great post louisefeminista. It really annoys me that whenver england dont come top of something (because of course that would be a in the natural order of things) that people start going on about how we need more money for sports. Seriously, why the fuck should we subsidise people who are thick and only enough to really worry about how many little gold medals our team wins in the olympics. Seriously its not a public service like health or education, ITS A FUCKING GAME!

AN said...

Actually the uselessness of England at sports is an intersting political issue.

As we are hoping that Scorland win a pro-independecne majority on the electins later this year - then there needs to be a debate about national identity.

At the moment the most carecteristic thing about Englishness is arguably this absurd hubris about the prospects of pampered overpaid underacheivers.

David Beckham is the architypal English sportsman, he cannot actually play anymore, but parades the celebrity jungle.

Louisefeminista said...

But isn't that just the point that sport isn't inclusive when it ideally should be? People like Beckham are held up as examples and as role models. Beckham was a good footballer but now he is advertises various brands. Probably makes more than when he was a footballer. It is all based on the "celebrity" and you have to kinda remind yourself what they are indeed famous for.....

I was reading today how much money the London Councils (used to be known as the Associated Local Government... purse holders for funding in London)and it shocked me on how much money they are pumping into the Olympics ("helping deliver a lasting legacy from the 2012 Olympic games".)

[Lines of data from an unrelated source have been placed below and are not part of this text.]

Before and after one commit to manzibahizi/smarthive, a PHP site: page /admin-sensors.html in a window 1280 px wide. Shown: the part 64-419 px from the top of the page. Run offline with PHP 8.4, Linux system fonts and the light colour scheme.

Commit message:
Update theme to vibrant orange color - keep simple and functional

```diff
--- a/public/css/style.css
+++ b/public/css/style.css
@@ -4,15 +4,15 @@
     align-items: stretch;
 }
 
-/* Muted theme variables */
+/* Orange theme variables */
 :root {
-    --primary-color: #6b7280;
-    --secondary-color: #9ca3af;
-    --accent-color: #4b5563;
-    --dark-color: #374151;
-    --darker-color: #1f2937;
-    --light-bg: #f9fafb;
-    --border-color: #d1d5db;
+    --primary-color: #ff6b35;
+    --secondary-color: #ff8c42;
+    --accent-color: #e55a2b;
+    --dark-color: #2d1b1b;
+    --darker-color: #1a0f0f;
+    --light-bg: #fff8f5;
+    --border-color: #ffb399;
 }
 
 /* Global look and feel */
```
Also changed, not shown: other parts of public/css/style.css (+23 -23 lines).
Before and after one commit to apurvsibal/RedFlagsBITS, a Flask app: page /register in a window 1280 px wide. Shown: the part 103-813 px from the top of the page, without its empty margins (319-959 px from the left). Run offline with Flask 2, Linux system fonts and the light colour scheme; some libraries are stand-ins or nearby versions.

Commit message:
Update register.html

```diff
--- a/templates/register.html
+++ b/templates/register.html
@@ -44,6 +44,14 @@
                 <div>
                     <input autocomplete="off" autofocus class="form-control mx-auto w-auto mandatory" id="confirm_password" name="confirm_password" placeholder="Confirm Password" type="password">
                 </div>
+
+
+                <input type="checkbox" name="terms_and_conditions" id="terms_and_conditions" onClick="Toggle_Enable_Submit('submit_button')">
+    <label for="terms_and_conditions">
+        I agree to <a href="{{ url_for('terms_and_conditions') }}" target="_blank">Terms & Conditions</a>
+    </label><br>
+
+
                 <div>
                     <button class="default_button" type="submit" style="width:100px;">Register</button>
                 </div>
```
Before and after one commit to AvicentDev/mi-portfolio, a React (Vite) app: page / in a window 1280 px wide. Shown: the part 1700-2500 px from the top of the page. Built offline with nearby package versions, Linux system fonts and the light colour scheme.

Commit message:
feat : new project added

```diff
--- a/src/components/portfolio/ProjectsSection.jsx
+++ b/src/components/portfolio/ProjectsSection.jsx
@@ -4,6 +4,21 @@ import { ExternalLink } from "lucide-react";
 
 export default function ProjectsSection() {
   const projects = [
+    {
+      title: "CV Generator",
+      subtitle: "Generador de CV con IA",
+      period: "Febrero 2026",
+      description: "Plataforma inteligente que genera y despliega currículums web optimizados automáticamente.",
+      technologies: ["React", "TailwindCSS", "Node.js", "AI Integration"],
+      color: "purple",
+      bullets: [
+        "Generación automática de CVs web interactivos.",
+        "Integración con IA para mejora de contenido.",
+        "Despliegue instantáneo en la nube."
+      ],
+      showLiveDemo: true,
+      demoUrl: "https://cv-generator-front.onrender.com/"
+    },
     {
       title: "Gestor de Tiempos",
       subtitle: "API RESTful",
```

Any little bit of cash is being chucked at the Games and not to anything else. Projects and initiatives are being cut to the bone esp. BME ones but they are happilly throwing money at the Olympics. Part of the money is being used to include "disadvantaged" groups to participate some how in the Olympics. Being of cynical nature, I like to see how they are going to do this.

I am hoping some kind of radical activism will evolve over this utter stupidity. The lasting legacy of 2012, rather like Tony Bliar's leadership, will be steeped in controversy.....

Reuben_the_communist said...

I think the idea of kids having good 'role models' is generally problematic. I would much rather kids were taught that they do not need heroes

AN said...

I dunno, I think children pick up role models anyway. I really respected the fact that my father had been in the army, and he was a sort of role model for me.

I remember when i was about 10 a friend and me were on a realy long walk, and my friend wanted to rest and i said he would never make a soldier, and I was genuinely shocked when he said he didn;t want to be a soldier anyway. it never occured to me that any boy didn't want to be a soldier!

Around the same age I began to realise that if I becasme a soldier i would have to join the british and not the Russian army, and that was the end of my military ambitions.

This is all a bit of an aside, but my admiration of my father and others of his generation who actually fought fascists was a form of role model that was baswed on real virtues, bravery, self sacrifice, solidaroty.

Not the preening selfish celeb lifestyles that children are encouraged to admire nowadays.

Louisefeminista said...

That sodding blogger thing just ate my comment... And can't remember what I was saying... Bloody hell!

Obviously, blogger didn't agree with my comment... :)

Jim Jay said...

i wonder if i could train it to eat comments i don't agree with...

Louisefeminista said...

Jim: Well, it will be impressive if you do! :)